Huge congratulations to the following poets (Listed in alphabetical order), whose works have been selected by IALA’s exceptional judges, as the winners and honorable mention for the 2021 poetry contest.
- Sarkis Anthony Antonyan: “I Meet the Gravedigger Burying a Soldier from Artsakh”
- Sofia Demirdjian-Lara: “I See You in the Jacarandas”
- Lucine Ekizian: “Go Light on the Sweetness”
- Natalie Abadjian: “o white” (Honorable mention)
We are proud to host the special publication of your work on our website!
Thanks to IALA’s vision, you can now add a new feather to your creative accomplishments and develop your potential for lasting fulfillment. Through your originality and creativity, you have each made a significant contribution to raising awareness about the undercurrents and connections that join us as Armenians.
“If poetry can reveal the heart of a people, then poetry written by some of the youngest amongst us can present that heart in the most honest and unadulterated way,” writes IALA Advisory Board Member Alan Semerdjian.
Enjoy Semerdjian’s unique window into the world seen through the eyes of IALA’s young contestants, then check out their winning entries by following the links at the bottom.
We hope our IALA x h-pem collaboration inspires readers to appreciate and care for fledgling poets — they invite us all to reconnect with the parameters of identity and belonging that sustain and surround us, each in their own personal and thoughtful approach.

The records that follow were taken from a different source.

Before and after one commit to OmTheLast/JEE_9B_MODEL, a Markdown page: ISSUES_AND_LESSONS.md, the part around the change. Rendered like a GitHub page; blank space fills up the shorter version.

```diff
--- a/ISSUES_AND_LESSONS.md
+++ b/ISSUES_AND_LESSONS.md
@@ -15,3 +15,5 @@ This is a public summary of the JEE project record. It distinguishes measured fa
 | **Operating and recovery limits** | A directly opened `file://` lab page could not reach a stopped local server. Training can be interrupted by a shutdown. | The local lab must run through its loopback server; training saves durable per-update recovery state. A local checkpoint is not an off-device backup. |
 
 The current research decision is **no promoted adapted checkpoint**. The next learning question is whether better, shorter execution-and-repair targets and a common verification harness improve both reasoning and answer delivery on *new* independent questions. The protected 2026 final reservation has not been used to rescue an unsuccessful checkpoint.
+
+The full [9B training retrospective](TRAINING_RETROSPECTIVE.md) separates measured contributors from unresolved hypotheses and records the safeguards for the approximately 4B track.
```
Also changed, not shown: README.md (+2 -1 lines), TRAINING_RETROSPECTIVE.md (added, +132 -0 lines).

Throughout the past century, many artists, poets, and musicians have tackled the topic of the Armenian Genocide. Multidisciplinary writer and musician Alan Semerdjian and guitarist Aram Bajakian’s recent project, “The Serpent and the Crane,” processes trauma in a new light, while raising global awareness. Featuring artwork by Kevork Mourad (whom Semerdjian calls “a true visionary”) the spoken word album has achieved much praise and acclaim in the two months since its release. We had a chance to chat with Semerdjian about the record. Check it out below!

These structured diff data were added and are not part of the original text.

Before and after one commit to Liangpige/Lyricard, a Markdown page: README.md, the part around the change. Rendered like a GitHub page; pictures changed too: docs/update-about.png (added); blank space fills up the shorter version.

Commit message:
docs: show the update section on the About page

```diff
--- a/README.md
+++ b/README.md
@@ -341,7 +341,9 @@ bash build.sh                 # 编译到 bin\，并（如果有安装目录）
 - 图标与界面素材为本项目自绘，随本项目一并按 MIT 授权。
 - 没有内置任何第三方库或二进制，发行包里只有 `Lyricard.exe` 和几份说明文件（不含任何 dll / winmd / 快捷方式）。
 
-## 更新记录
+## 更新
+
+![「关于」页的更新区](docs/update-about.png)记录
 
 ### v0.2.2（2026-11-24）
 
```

In 2014, when Martin Scorsese introduced a digitally enhanced version of Sergei Parajanov’s “The Color of Pomegranates” in Toronto, he prompted the audience that they would be participating in a screen experience “pretty much unlike anything in cinema history,” as articulated by The Guardian later that year. This description may be more than a fair introduction to the musical catalog of Angel Deradoorian.